Ad exchanges

An ad exchange is a digital marketplace where buyers (advertisers) and sellers (publishers) buy and sell advertising space, often through real-time auctions. Advertisers and publishers use ad exchanges most often to sell display, video, and mobile ad inventory.

An ad exchange helps media buyers to buy ad space across a range of sites at once, rather than negotiating buys with each publisher. An example of an ad exchange is Google’s (GOOG) (GOOGL) Doubleclick ad server and Facebook’s (FB) Atlas.

An ad network differs from an ad exchange in the way that it aggregates ad inventory from different publishers, marks it up, and sells it for a profit. An ad exchange, on the other hand, provides more transparency to advertisers, as it helps them to see the actual price of impressions.

Demand-side platforms

DSPs help advertisers manage all of their exchange campaigns through a single interface. Apart from aggregating the entire exchange process into one system, DSPs also enable advertisers to optimize their bids.

According to Casale Media’s 3Q14 Index Quarterly Report, while retail companies like Target (TGT) continue to be the biggest spenders with increasingly bigger investments, consumer packaged goods companies like Kellogg’s (K) have become the second biggest buyers of programmatic ads and joined the top 10 overall spender list.

In terms of the biggest spenders in the telecom sector, global telecom provider Comcast leads while Chrysler and General Motors (GM) were the only automakers in the top ten spender list.

Latest articles

WeWork is gearing up for an IPO. On Wednesday, the company made its IPO filing with the SEC public and expects to garner $3.5 billion from its IPO.

After FCC Chairman Ajit Pai recommended the approval of the T-Mobile–Sprint merger, Representative David Cicilline urged the FCC to allow public comment.

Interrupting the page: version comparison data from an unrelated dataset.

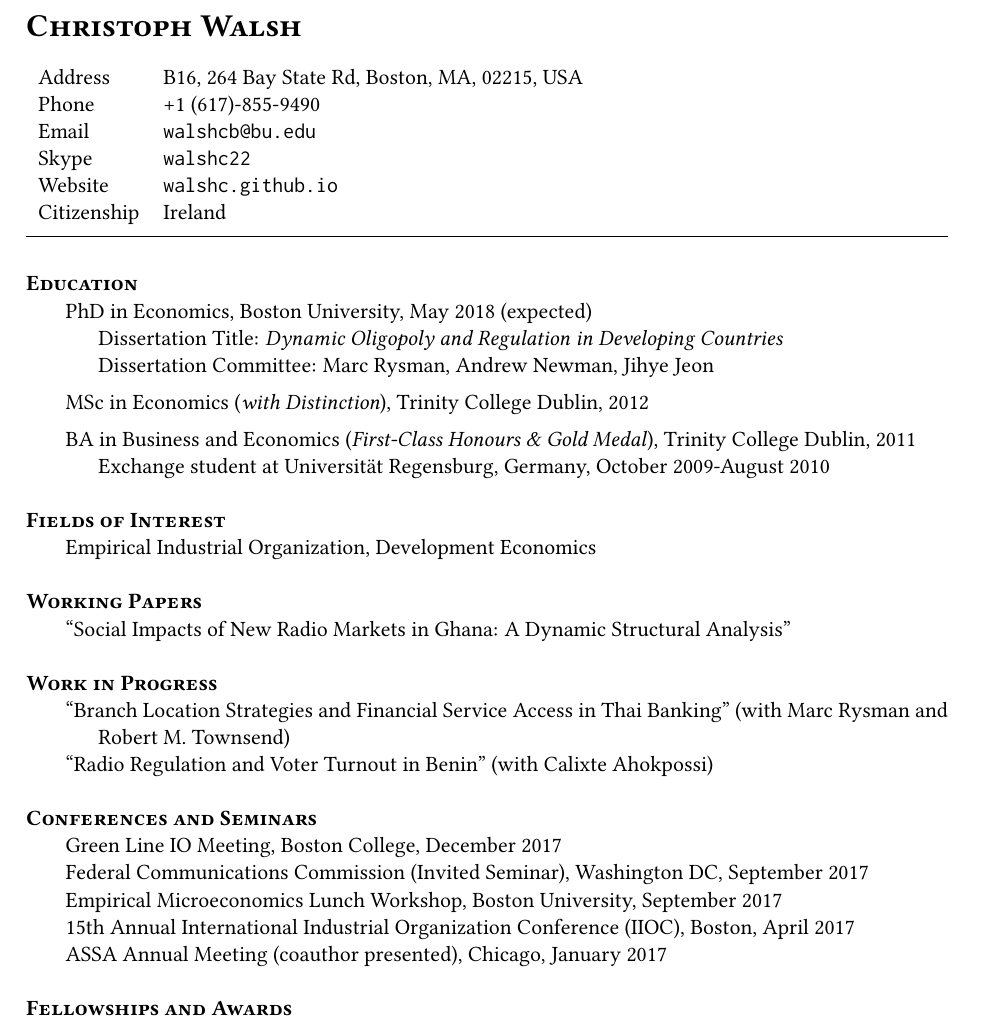
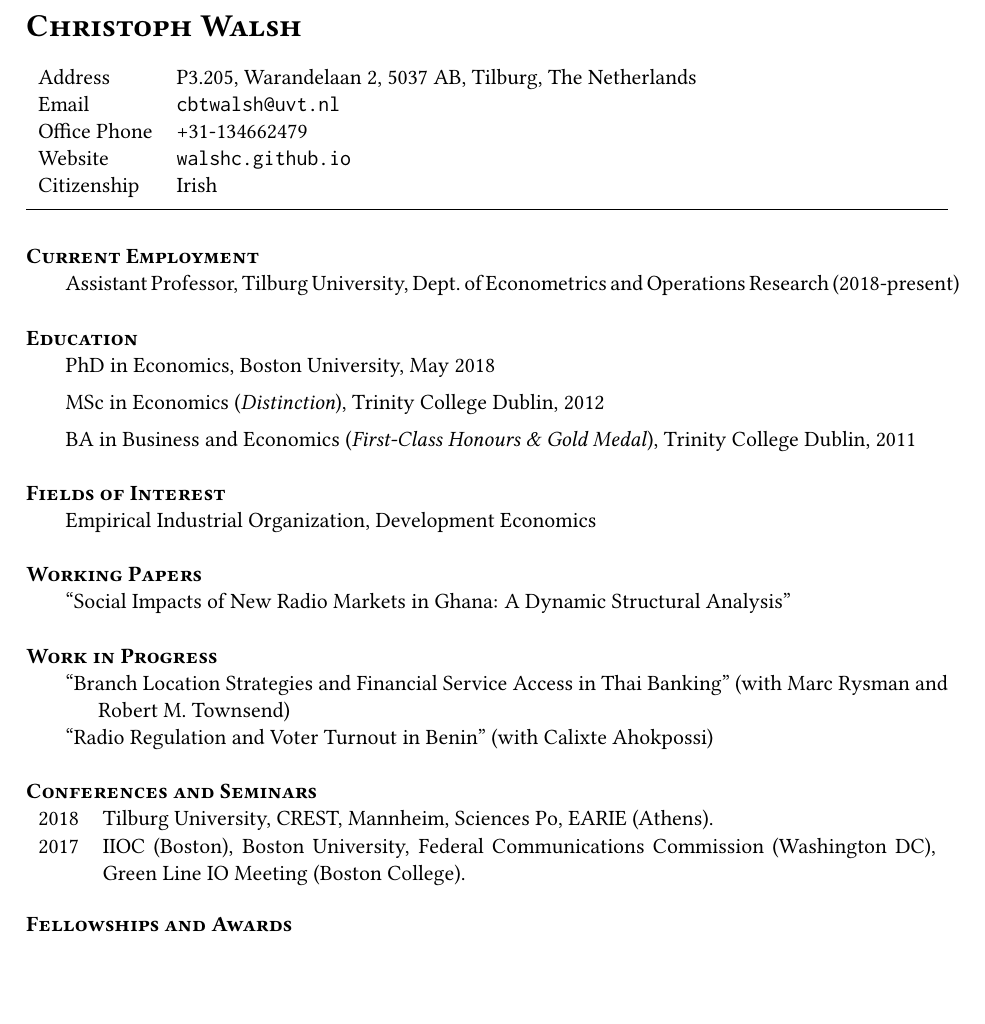
Before and after one commit to walshc/walshc.github.io, a LaTeX CV (Walsh_Christoph_CV.tex): part of page 1 of 2, cut so that both start at the same text, the shorter picture padded with empty space. Compiled offline with pdfLaTeX.

Commit message:
update cv

```diff
--- a/Walsh_Christoph_CV.tex
+++ b/Walsh_Christoph_CV.tex
@@ -32,39 +32,28 @@
 \begin{document}
 \name{Christoph Walsh} \\
 \hspace{-2.3mm}\begin{tabular}{ll}
-  Address     & B16, 264 Bay State Rd, Boston, MA, 02215, USA \\
-  Phone       & +1 (617)-855-9490 \\
-  Email       & \href{mailto:walshcb@bu.edu}{\texttt{walshcb@bu.edu}} \\
-  Skype       & \texttt{walshc22} \\
-  Website     & \href{https://walshc.github.io}{\texttt{walshc.github.io}} \\
-  Citizenship & Ireland
+  Address      & P3.205, Warandelaan 2, 5037 AB, Tilburg, The Netherlands \\
+  Email        & \href{mailto:cbtwalsh@uvt.nl}{\texttt{cbtwalsh@uvt.nl}} \\
+  Office Phone & +31-134662479 \\
+  Website      & \href{https://walshc.github.io}{\texttt{walshc.github.io}} \\
+  Citizenship  & Irish \\
 \end{tabular}
 \smallskip
-% \textsl{Address:}
-% \textsl{Mobile:} \\
-% % European Mobile: +353-86-162-7169 \\
-% % Office: +1 (617)-353-3743 ~ \\
-% \textsl{Email:}
-% \textsl{Website:}  \\
-% \textsl{Skype:}
 
 \rule{\textwidth}{0.4pt}
 
+\cvsec{Current Employment}
+\begin{list1}
+\item[] Assistant Professor, Tilburg University, Dept.~of Econometrics and Operations Research (2018-present)
+\end{list1}
+
 \cvsec{Education}
 \begin{list1}
-  \item[] PhD in Economics, Boston University, May 2018 (expected)
-  \begin{list2}
-    \item[] Dissertation Title: \textit{Dynamic Oligopoly and Regulation in Developing Countries}
-    \item[] Dissertation Committee: Marc Rysman, Andrew Newman, Jihye Jeon
-  \end{list2}
+  \item[] PhD in Economics, Boston University, May 2018
   \vspace{5pt}
-\item[] MSc in Economics (\emph{with Distinction}), Trinity College Dublin, 2012
+\item[] MSc in Economics (\emph{Distinction}), Trinity College Dublin, 2012
   \vspace{5pt}
 \item[] BA in Business and Economics (\emph{First-Class Honours \& Gold Medal}), Trinity College Dublin, 2011
-  \begin{list2}
-    \item[] Exchange student at Universität Regensburg, Germany, October 2009-August 2010
-  \end{list2}
-
 \end{list1}
 
 \cvsec{Fields of Interest}
@@ -83,18 +72,11 @@
   \item[] ``Radio Regulation and Voter Turnout in Benin'' (with Calixte Ahokpossi)
 \end{list1}
 
-\cvsec{Conferences and Seminars} %\smallskip\\
-% \begin{tabularx}{\textwidth}{lX}
-  % 2018 & Tilburg University, CREST, University of Mannheim, Sciences Po \\
-  % 2017 & International Industrial Organization Conference (Boston), Boston University, Federal Communications Commission, Green Line IO Meeting (Boston College) \\
-% \end{tabularx}
-\begin{list1}
-  \item[] Green Line IO Meeting, Boston College, December 2017
-  \item[] Federal Communications Commission (Invited Seminar), Washington DC, September 2017
-  \item[] Empirical Microeconomics Lunch Workshop, Boston University, September 2017
-  \item[] 15th Annual International Industrial Organization Conference (IIOC), Boston, April 2017
-  \item[] ASSA Annual Meeting (coauthor presented), Chicago, January 2017
-\end{list1}
+\cvsec{Conferences and Seminars} \smallskip\\
+\begin{tabularx}{\textwidth}{lX}
+  2018 & Tilburg University, CREST, Mannheim, Sciences Po, EARIE (Athens). \\
+  2017 & IIOC (Boston), Boston University, Federal Communications Commission (Washington DC), Green Line IO Meeting (Boston College). \\
+\end{tabularx}
 
 \cvsec{Fellowships and Awards}
 \begin{list1}
```
Also changed, not shown: Walsh_Christoph_CV.pdf, images/favicon.png (added), Walsh_Christoph_CV.tex (15 more changed lines), 1 other file.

Cresco Labs (CRLBF) is set to report its Q2 earnings on August 21 after the market closes. The company's stock fell 5.3% yesterday.

Cannabis stocks mostly traded in positive territory today. Supreme Cannabis (FIRE) and Aurora Cannabis (ACB) rose about 9.5% and 5.5%, respectively.

NVIDIA (NVDA) stock soared 6% in today’s trading session as its Q2 earnings for fiscal 2020 beat estimates. However, its guidance missed estimates.

Nio Inc. (NIO) has disrupted the automotive space since 2014 but only made waves in the market since its IPO. Investors have suffered numerous setbacks.